Records from a collection

============

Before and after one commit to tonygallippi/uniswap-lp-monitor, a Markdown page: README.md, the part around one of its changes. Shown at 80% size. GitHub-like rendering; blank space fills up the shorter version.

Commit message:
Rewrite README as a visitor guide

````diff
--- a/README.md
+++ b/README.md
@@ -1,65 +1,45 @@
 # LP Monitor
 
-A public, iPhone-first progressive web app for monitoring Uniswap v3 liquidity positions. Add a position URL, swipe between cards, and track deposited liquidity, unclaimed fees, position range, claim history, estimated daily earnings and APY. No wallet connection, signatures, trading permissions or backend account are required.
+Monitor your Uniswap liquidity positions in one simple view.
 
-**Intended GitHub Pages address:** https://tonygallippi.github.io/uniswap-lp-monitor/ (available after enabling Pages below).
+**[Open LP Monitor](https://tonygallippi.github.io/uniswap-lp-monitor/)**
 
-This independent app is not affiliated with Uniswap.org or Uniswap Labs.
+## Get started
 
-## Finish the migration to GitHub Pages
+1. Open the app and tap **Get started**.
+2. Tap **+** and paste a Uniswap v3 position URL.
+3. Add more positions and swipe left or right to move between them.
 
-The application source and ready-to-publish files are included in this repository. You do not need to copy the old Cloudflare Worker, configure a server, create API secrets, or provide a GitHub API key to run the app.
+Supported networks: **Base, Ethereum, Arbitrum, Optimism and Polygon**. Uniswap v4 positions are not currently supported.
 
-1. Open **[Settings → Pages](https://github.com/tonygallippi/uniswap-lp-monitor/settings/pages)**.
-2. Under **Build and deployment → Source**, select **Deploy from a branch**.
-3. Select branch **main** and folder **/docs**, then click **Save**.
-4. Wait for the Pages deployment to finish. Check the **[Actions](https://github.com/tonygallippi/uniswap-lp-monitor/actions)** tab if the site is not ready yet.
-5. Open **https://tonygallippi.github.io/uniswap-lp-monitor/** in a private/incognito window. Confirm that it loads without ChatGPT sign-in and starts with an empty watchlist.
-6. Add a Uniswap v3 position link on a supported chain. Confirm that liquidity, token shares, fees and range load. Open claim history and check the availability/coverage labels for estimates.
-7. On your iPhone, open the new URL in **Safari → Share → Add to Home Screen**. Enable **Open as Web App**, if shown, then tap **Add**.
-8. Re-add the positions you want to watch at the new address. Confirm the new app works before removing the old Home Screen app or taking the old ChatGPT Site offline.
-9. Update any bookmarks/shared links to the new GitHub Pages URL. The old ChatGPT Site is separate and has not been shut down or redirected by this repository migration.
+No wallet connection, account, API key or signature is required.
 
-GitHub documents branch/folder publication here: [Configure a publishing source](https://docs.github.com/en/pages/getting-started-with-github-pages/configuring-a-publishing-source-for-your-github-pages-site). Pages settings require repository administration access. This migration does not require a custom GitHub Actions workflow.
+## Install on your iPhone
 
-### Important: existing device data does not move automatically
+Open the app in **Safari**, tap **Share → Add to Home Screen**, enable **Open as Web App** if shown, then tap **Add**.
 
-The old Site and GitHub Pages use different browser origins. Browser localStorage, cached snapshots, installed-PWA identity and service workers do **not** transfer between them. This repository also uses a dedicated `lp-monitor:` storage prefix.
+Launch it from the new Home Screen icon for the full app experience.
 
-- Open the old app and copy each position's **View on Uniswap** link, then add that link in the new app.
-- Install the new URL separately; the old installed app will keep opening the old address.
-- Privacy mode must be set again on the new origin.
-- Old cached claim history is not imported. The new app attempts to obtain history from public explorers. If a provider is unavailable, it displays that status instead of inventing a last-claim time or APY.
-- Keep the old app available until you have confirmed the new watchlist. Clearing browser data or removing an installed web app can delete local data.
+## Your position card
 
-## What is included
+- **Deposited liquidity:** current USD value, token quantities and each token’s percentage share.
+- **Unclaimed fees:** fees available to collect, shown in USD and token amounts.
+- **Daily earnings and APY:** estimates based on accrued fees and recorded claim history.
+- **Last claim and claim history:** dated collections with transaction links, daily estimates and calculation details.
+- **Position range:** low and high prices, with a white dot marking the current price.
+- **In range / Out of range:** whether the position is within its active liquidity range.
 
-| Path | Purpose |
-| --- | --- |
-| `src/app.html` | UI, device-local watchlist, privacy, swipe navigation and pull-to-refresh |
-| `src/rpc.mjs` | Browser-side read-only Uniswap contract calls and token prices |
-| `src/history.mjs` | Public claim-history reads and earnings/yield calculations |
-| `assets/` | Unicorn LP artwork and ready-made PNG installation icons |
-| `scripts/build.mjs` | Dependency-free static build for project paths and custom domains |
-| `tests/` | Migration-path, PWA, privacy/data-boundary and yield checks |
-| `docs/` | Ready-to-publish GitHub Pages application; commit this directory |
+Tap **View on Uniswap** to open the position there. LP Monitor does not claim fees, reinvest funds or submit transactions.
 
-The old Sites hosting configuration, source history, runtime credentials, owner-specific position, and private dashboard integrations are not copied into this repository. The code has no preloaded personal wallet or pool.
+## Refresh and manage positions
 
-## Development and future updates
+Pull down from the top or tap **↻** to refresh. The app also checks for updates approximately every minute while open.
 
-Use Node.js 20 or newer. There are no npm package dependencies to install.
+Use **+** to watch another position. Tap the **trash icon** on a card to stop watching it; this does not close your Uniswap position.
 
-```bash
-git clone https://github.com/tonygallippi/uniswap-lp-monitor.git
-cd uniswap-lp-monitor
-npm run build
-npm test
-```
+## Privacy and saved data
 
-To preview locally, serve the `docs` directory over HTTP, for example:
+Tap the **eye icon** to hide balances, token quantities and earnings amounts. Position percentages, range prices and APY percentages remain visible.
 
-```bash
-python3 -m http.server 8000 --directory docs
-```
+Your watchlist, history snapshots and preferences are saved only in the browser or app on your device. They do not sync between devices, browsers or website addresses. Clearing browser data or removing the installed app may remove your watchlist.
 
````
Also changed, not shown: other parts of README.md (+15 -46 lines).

============

* [Exercise goal]:
The whole of the data must be given back word for word.

* [Task result]:
Before and after one commit to tonygallippi/uniswap-lp-monitor, a Markdown page: README.md, the part around one of its changes. Shown at 80% size. GitHub-like rendering; blank space fills up the shorter version.

Commit message:
Rewrite README as a visitor guide

````diff
--- a/README.md
+++ b/README.md
@@ -1,65 +1,45 @@
 # LP Monitor
 
-A public, iPhone-first progressive web app for monitoring Uniswap v3 liquidity positions. Add a position URL, swipe between cards, and track deposited liquidity, unclaimed fees, position range, claim history, estimated daily earnings and APY. No wallet connection, signatures, trading permissions or backend account are required.
+Monitor your Uniswap liquidity positions in one simple view.
 
-**Intended GitHub Pages address:** https://tonygallippi.github.io/uniswap-lp-monitor/ (available after enabling Pages below).
+**[Open LP Monitor](https://tonygallippi.github.io/uniswap-lp-monitor/)**
 
-This independent app is not affiliated with Uniswap.org or Uniswap Labs.
+## Get started
 
-## Finish the migration to GitHub Pages
+1. Open the app and tap **Get started**.
+2. Tap **+** and paste a Uniswap v3 position URL.
+3. Add more positions and swipe left or right to move between them.
 
-The application source and ready-to-publish files are included in this repository. You do not need to copy the old Cloudflare Worker, configure a server, create API secrets, or provide a GitHub API key to run the app.
+Supported networks: **Base, Ethereum, Arbitrum, Optimism and Polygon**. Uniswap v4 positions are not currently supported.
 
-1. Open **[Settings → Pages](https://github.com/tonygallippi/uniswap-lp-monitor/settings/pages)**.
-2. Under **Build and deployment → Source**, select **Deploy from a branch**.
-3. Select branch **main** and folder **/docs**, then click **Save**.
-4. Wait for the Pages deployment to finish. Check the **[Actions](https://github.com/tonygallippi/uniswap-lp-monitor/actions)** tab if the site is not ready yet.
-5. Open **https://tonygallippi.github.io/uniswap-lp-monitor/** in a private/incognito window. Confirm that it loads without ChatGPT sign-in and starts with an empty watchlist.
-6. Add a Uniswap v3 position link on a supported chain. Confirm that liquidity, token shares, fees and range load. Open claim history and check the availability/coverage labels for estimates.
-7. On your iPhone, open the new URL in **Safari → Share → Add to Home Screen**. Enable **Open as Web App**, if shown, then tap **Add**.
-8. Re-add the positions you want to watch at the new address. Confirm the new app works before removing the old Home Screen app or taking the old ChatGPT Site offline.
-9. Update any bookmarks/shared links to the new GitHub Pages URL. The old ChatGPT Site is separate and has not been shut down or redirected by this repository migration.
+No wallet connection, account, API key or signature is required.
 
-GitHub documents branch/folder publication here: [Configure a publishing source](https://docs.github.com/en/pages/getting-started-with-github-pages/configuring-a-publishing-source-for-your-github-pages-site). Pages settings require repository administration access. This migration does not require a custom GitHub Actions workflow.
+## Install on your iPhone
 
-### Important: existing device data does not move automatically
+Open the app in **Safari**, tap **Share → Add to Home Screen**, enable **Open as Web App** if shown, then tap **Add**.
 
-The old Site and GitHub Pages use different browser origins. Browser localStorage, cached snapshots, installed-PWA identity and service workers do **not** transfer between them. This repository also uses a dedicated `lp-monitor:` storage prefix.
+Launch it from the new Home Screen icon for the full app experience.
 
-- Open the old app and copy each position's **View on Uniswap** link, then add that link in the new app.
-- Install the new URL separately; the old installed app will keep opening the old address.
-- Privacy mode must be set again on the new origin.
-- Old cached claim history is not imported. The new app attempts to obtain history from public explorers. If a provider is unavailable, it displays that status instead of inventing a last-claim time or APY.
-- Keep the old app available until you have confirmed the new watchlist. Clearing browser data or removing an installed web app can delete local data.
+## Your position card
 
-## What is included
+- **Deposited liquidity:** current USD value, token quantities and each token’s percentage share.
+- **Unclaimed fees:** fees available to collect, shown in USD and token amounts.
+- **Daily earnings and APY:** estimates based on accrued fees and recorded claim history.
+- **Last claim and claim history:** dated collections with transaction links, daily estimates and calculation details.
+- **Position range:** low and high prices, with a white dot marking the current price.
+- **In range / Out of range:** whether the position is within its active liquidity range.
 
-| Path | Purpose |
-| --- | --- |
-| `src/app.html` | UI, device-local watchlist, privacy, swipe navigation and pull-to-refresh |
-| `src/rpc.mjs` | Browser-side read-only Uniswap contract calls and token prices |
-| `src/history.mjs` | Public claim-history reads and earnings/yield calculations |
-| `assets/` | Unicorn LP artwork and ready-made PNG installation icons |
-| `scripts/build.mjs` | Dependency-free static build for project paths and custom domains |
-| `tests/` | Migration-path, PWA, privacy/data-boundary and yield checks |
-| `docs/` | Ready-to-publish GitHub Pages application; commit this directory |
+Tap **View on Uniswap** to open the position there. LP Monitor does not claim fees, reinvest funds or submit transactions.
 
-The old Sites hosting configuration, source history, runtime credentials, owner-specific position, and private dashboard integrations are not copied into this repository. The code has no preloaded personal wallet or pool.
+## Refresh and manage positions
 
-## Development and future updates
+Pull down from the top or tap **↻** to refresh. The app also checks for updates approximately every minute while open.
 
-Use Node.js 20 or newer. There are no npm package dependencies to install.
+Use **+** to watch another position. Tap the **trash icon** on a card to stop watching it; this does not close your Uniswap position.
 
-```bash
-git clone https://github.com/tonygallippi/uniswap-lp-monitor.git
-cd uniswap-lp-monitor
-npm run build
-npm test
-```
+## Privacy and saved data
 
-To preview locally, serve the `docs` directory over HTTP, for example:
+Tap the **eye icon** to hide balances, token quantities and earnings amounts. Position percentages, range prices and APY percentages remain visible.
 
-```bash
-python3 -m http.server 8000 --directory docs
-```
+Your watchlist, history snapshots and preferences are saved only in the browser or app on your device. They do not sync between devices, browsers or website addresses. Clearing browser data or removing the installed app may remove your watchlist.
 
````
Also changed, not shown: other parts of README.md (+15 -46 lines).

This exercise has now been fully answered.